Once inflated however, the NEMO Fillo Elite does offer comfort. As a side sleeper I found the height of the pillow adequate and the normal, non-luxury version seen here to be ample as far as size is concerned. The internal air bladder is baffled, slightly stretchy, and cradles your head to some extent (in fact, I think the smaller pillow will do better here). The cover and the thin insulation layer just add to this and give it more of a pillow feel, and add some warmth against your face. While the comfort wasn’t off the charts – it is sufficient for a good night of sleep and at 2.9 ounces, it’s hard to complain, but if you like a pillow with extra height and don’t have anything to put on top of the NEMO, look elsewhere. Noise can be an issue with the Fillo Elite – when moving around the noise the pillow makes against your ear reminded me being downstairs when someone is walking around on a creaky wood floor upstairs. For some this may be an issue, however in my case it didn’t interfere with getting a good night of rest. When new or after some use, you can remove the inner air chamber and wash the outer cover. Just make sure you do so by pushing the valve in instead of trying to pull the air chamber out.

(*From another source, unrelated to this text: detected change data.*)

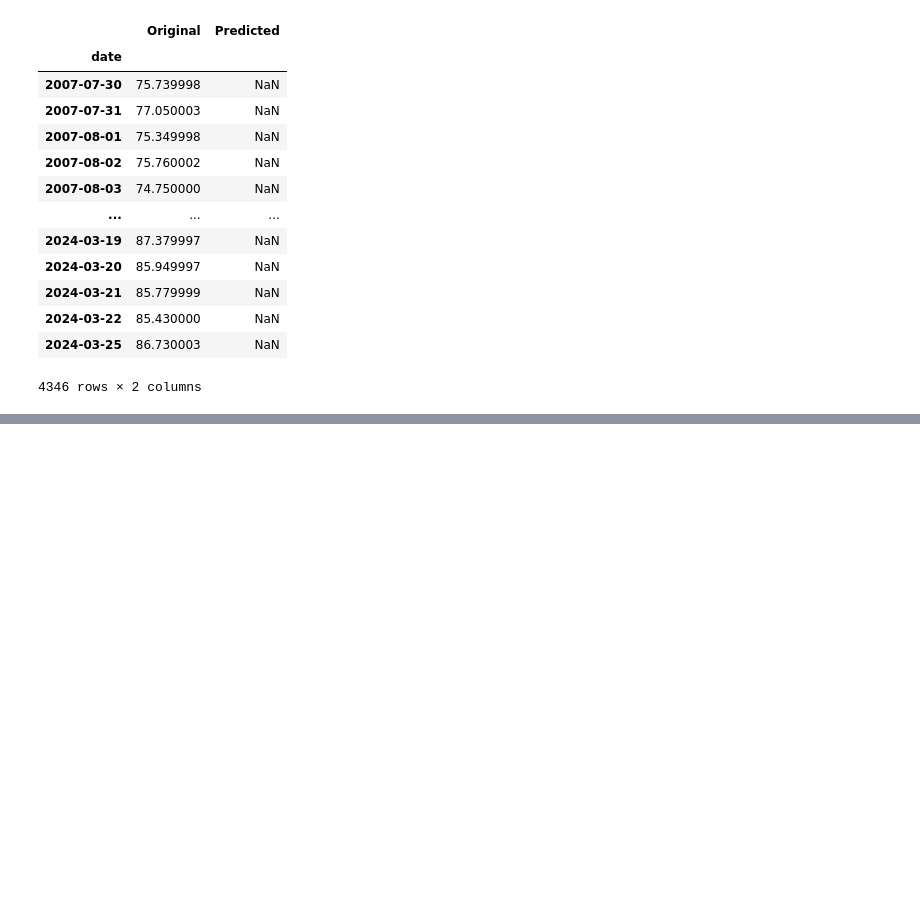
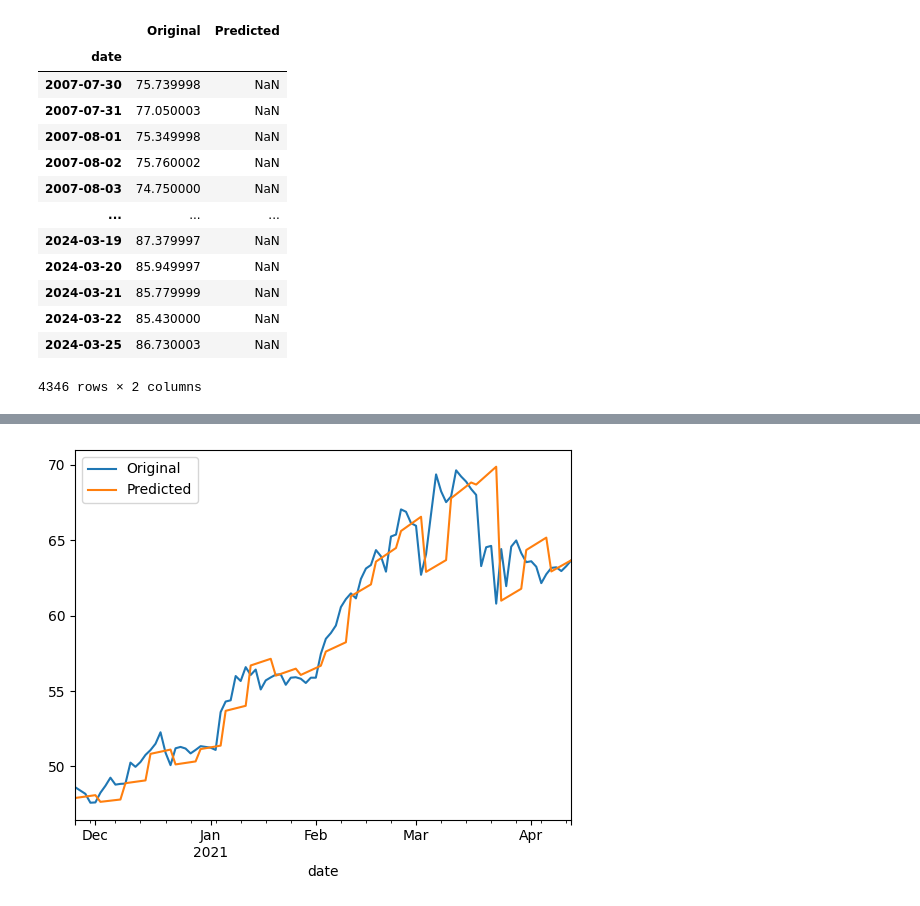
Before and after one commit to GuiCT/data-driven-studies, a Jupyter notebook: time-series/arima.ipynb, the cells around one changed output, grey strips where cells are left out. Cells and saved outputs as stored; diff of their text form; code cells hidden in the pictures; blank space fills up the shorter version.

Commit message:
ARIMA demonstration

```diff
--- a/time-series/arima.ipynb
+++ b/time-series/arima.ipynb
@@ -116,5 +66,0 @@ Warnings:
-# %%
-brent_oil_arima_model.fit(brent_oil_close_df['Original'][:-40])
-forecasted = brent_oil_arima_model.predict(n_periods=40)
-brent_oil_close_df['Predicted'][-40:] = forecasted
-brent_oil_close_df
@@ -150,0 +67,74 @@ brent_oil_close_df[-50:].plot()
+# %%
+from pmdarima.arima import auto_arima
+
+class IterativeARIMA:
+    def __init__(
+            self,
+            data: pd.Series,
+            num_steps: int,
+            invalidate_size: int,
+            n_fit: int,
+            test_split: float,):
+        assert 0 <= test_split <= 1
+        self.test_size = int(len(data) * test_split)
+        self.train_size = len(data) - self.test_size
+        assert num_steps <= self.test_size
+        assert 0 < invalidate_size < self.train_size
+        assert n_fit <= self.train_size
+        self.data = data
+        self.invalidate_size = invalidate_size
+        self.n_fit = n_fit
+        self.num_steps = num_steps
+        fit_df = self._get_fit_df(0)
+        self.model = auto_arima(
+            y=fit_df,
+            x=fit_df.index,
+            start_p=1, start_q=1,
+            max_p=10, max_q=10,
+            seasonal=False,
+            stepwise=False,
+            trace=True
+        )
+        self.pred_df = pd.Series(
+            np.full(num_steps, np.nan),
+            index=self.data.index[self.train_size : self.train_size + num_steps]
+        )
+        self.step = 0
+
+    def _get_fit_df(self, offset: int | None = None):
+        if offset is None:
+            offset = self.step
+        end = self.train_size + offset
+        start = end - self.n_fit
+        return self.data[start:end]
+
+    def __iter__(self):
+        return self
+
+    def __next__(self):
+        if self.step >= self.num_steps:
+            raise StopIteration
+        if self.step % self.invalidate_size == 0:
+            self.model.fit(self._get_fit_df())
+        n_periods = min(self.invalidate_size, self.num_steps - self.step)
+        predict = self.model.predict(n_periods=n_periods)
+        self.pred_df.update(predict)
+        if self.invalidate_size == 1:
+            print(f"Step {self.step} of {self.num_steps}")
+        else:
+            print(f"Step {self.step} to {self.step + n_periods} of {self.num_steps}")
+        self.step += self.invalidate_size
+        return self.pred_df[:self.step]
+
+    def get_comparison_df(self):
+        df = pd.DataFrame({
+            'Original': self.data[self.train_size : self.train_size + self.num_steps],
+            'Predicted': self.pred_df
+        })
+        return df
+
+iter_arima = IterativeARIMA(brent_oil_close_df['Original'], 100, 5, 100, 0.2)
+for pred in iter_arima:
+    pass
+iter_arima.get_comparison_df().plot()
+# %% [output]
@@ -150,0 +159 @@ brent_oil_close_df[-50:].plot()
+[figure, added]
```
Also changed, not shown: parts of 4 cells of this notebook.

When it comes to backpacking pillows, there is no magic solution – more comfort simply means carrying more weight. For each one of us it comes down to a balance, and as far as I’m concerned I like to carry the minimum amount of weight (and however much that might be) to get a good night of sleep in the backcountry, but no more than that. The NEMO Fillo Elite strikes a nice balance; at less than 3 ounces I wouldn’t consider it weighing any pack down, and in fact it just may lighten a lot of packs for those who make the switch. The Fillo Elite is definitely not what I’d describe as luxurious, but it’s (much) better than nothing, and better comfort wise than lighter alternatives as well, for a very small weight penalty. If you’re looking for fast and light, but with a little bit of comfort at night, the NEMO Fillo Elite is certainly worth a look.